Copy word for word, please, the lines of the entries below running from the one containing "Browser->>Hook: GET /holdings" to the one containing "prices in parallel", both ends included.

[Difference listings]
===

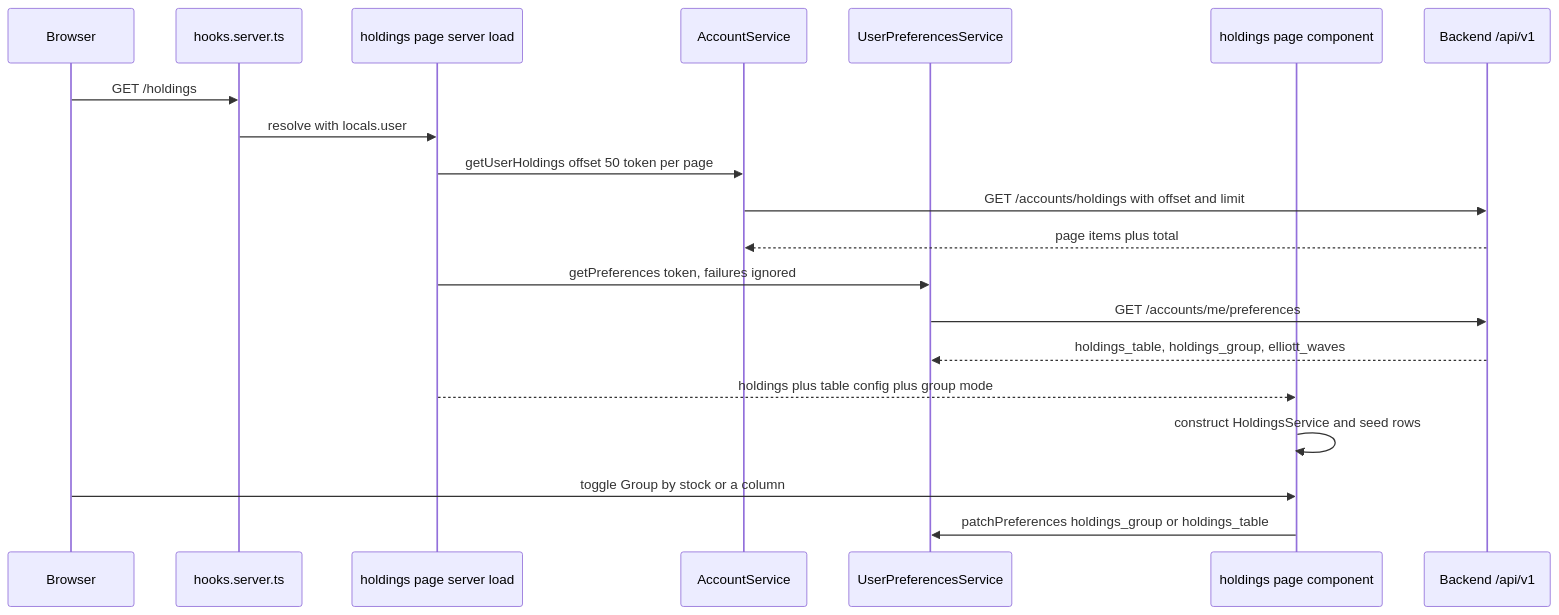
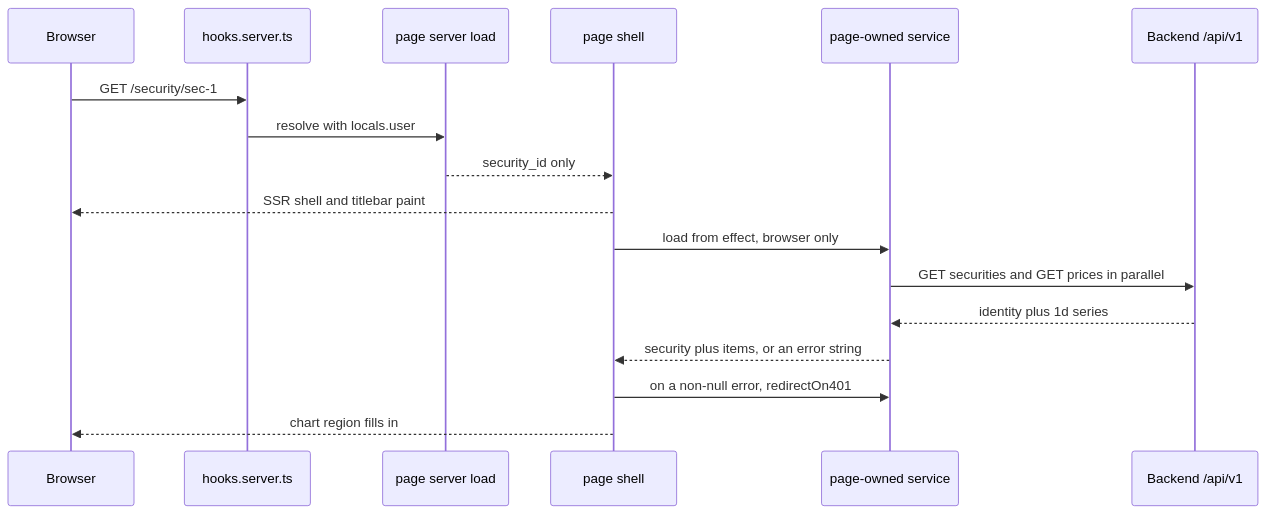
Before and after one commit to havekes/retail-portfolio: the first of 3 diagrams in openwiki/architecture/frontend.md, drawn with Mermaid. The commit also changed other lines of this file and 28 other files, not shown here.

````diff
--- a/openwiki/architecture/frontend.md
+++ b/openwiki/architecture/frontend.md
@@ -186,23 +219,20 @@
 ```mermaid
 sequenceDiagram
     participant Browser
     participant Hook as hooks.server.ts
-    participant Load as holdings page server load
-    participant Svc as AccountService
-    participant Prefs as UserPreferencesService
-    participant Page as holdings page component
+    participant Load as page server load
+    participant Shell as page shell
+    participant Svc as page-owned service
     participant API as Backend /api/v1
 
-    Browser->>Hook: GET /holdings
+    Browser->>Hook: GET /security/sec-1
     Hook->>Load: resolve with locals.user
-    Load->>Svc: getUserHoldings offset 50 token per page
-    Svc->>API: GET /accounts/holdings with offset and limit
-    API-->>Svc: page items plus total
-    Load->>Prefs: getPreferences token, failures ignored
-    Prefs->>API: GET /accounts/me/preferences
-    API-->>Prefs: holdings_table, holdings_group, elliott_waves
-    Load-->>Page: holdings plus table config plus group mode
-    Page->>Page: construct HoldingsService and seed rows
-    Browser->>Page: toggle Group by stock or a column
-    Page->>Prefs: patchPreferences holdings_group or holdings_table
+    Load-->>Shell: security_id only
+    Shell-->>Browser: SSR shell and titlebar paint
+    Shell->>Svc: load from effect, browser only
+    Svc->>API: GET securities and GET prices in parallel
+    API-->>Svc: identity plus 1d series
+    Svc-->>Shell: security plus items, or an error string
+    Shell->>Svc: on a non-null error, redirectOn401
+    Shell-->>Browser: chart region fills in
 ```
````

===

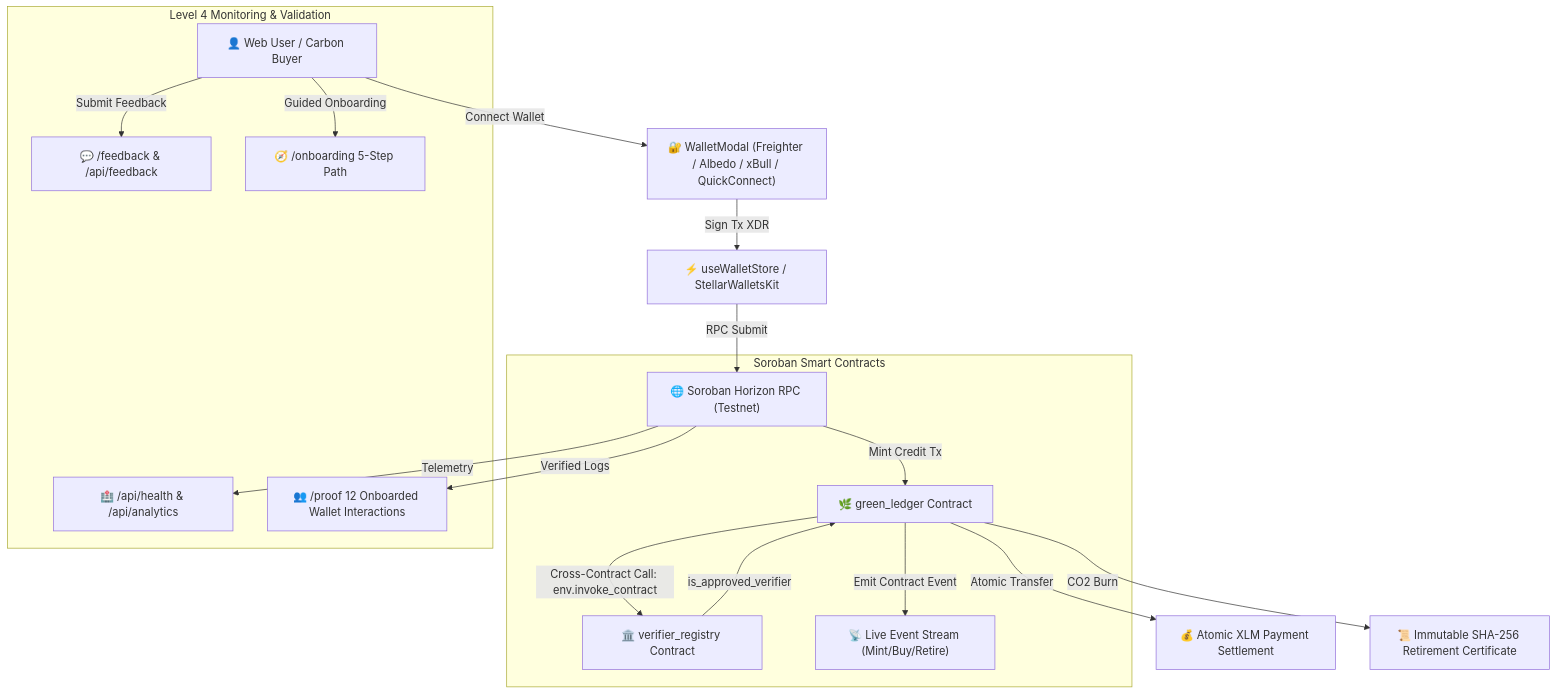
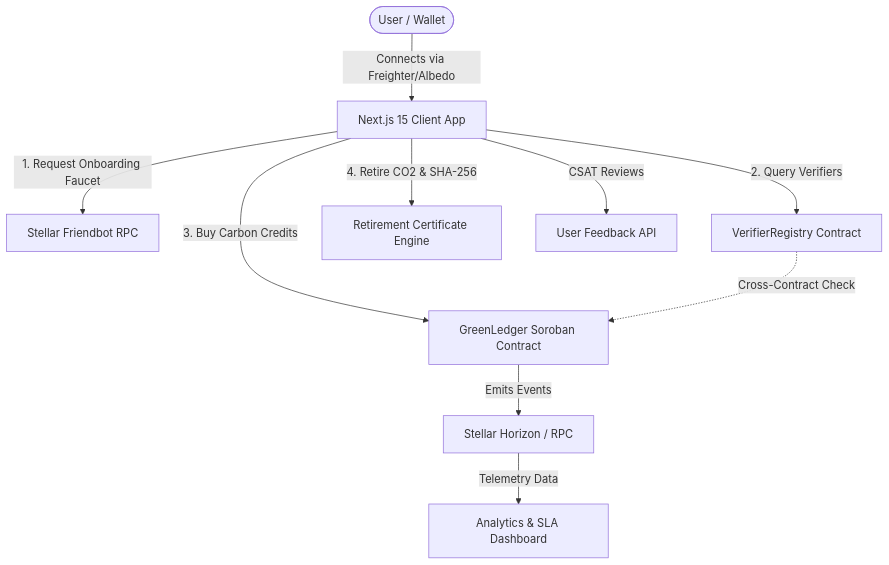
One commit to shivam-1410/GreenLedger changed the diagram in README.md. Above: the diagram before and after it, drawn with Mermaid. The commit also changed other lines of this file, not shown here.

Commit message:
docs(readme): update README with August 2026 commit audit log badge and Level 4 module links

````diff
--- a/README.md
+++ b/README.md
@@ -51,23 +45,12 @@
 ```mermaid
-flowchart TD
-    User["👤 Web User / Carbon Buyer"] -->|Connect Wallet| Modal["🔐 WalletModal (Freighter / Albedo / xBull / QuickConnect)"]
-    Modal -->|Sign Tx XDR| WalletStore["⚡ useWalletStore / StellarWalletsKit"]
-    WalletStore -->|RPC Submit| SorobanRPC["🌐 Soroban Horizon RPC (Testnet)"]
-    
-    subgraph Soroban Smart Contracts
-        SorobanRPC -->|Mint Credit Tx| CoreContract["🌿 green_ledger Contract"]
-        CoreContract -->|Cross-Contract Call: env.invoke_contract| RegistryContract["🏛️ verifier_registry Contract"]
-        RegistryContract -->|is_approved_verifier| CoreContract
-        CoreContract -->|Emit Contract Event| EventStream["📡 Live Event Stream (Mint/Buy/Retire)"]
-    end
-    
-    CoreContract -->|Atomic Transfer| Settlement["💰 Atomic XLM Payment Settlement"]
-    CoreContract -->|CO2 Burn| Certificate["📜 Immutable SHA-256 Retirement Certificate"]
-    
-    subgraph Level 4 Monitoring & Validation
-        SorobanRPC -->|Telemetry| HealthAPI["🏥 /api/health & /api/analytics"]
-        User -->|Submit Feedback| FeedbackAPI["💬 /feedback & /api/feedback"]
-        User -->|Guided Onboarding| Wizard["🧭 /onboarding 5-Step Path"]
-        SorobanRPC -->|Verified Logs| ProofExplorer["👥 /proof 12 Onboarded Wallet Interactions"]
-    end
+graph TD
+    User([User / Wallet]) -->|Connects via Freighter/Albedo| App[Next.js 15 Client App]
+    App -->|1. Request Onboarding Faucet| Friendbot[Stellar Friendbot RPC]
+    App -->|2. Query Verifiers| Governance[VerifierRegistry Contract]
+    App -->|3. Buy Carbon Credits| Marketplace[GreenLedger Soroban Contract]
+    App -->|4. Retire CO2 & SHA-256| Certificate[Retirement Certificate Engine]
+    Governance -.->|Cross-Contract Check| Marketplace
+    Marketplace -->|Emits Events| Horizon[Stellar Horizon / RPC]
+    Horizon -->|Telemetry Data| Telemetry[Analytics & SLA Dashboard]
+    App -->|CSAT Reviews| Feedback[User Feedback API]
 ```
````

===

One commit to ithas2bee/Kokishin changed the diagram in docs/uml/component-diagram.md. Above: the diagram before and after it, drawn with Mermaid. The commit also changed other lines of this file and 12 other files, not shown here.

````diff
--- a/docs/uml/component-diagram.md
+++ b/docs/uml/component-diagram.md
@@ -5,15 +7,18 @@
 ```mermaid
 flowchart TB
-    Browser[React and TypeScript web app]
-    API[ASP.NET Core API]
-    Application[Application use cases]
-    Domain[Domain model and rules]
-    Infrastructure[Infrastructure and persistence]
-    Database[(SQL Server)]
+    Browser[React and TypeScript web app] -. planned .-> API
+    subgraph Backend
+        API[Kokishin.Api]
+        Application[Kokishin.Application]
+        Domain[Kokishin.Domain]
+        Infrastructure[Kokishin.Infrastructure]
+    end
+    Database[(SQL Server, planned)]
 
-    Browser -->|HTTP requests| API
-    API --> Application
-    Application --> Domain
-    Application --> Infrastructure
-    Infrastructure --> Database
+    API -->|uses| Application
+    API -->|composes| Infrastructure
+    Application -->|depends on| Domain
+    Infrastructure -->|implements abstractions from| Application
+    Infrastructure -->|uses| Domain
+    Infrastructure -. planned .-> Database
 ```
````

===

Result of this task:
-    Browser->>Hook: GET /holdings
+    Browser->>Hook: GET /security/sec-1
     Hook->>Load: resolve with locals.user
-    Load->>Svc: getUserHoldings offset 50 token per page
-    Svc->>API: GET /accounts/holdings with offset and limit
-    API-->>Svc: page items plus total
-    Load->>Prefs: getPreferences token, failures ignored
-    Prefs->>API: GET /accounts/me/preferences
-    API-->>Prefs: holdings_table, holdings_group, elliott_waves
-    Load-->>Page: holdings plus table config plus group mode
-    Page->>Page: construct HoldingsService and seed rows
-    Browser->>Page: toggle Group by stock or a column
-    Page->>Prefs: patchPreferences holdings_group or holdings_table
+    Load-->>Shell: security_id only
+    Shell-->>Browser: SSR shell and titlebar paint
+    Shell->>Svc: load from effect, browser only
+    Svc->>API: GET securities and GET prices in parallel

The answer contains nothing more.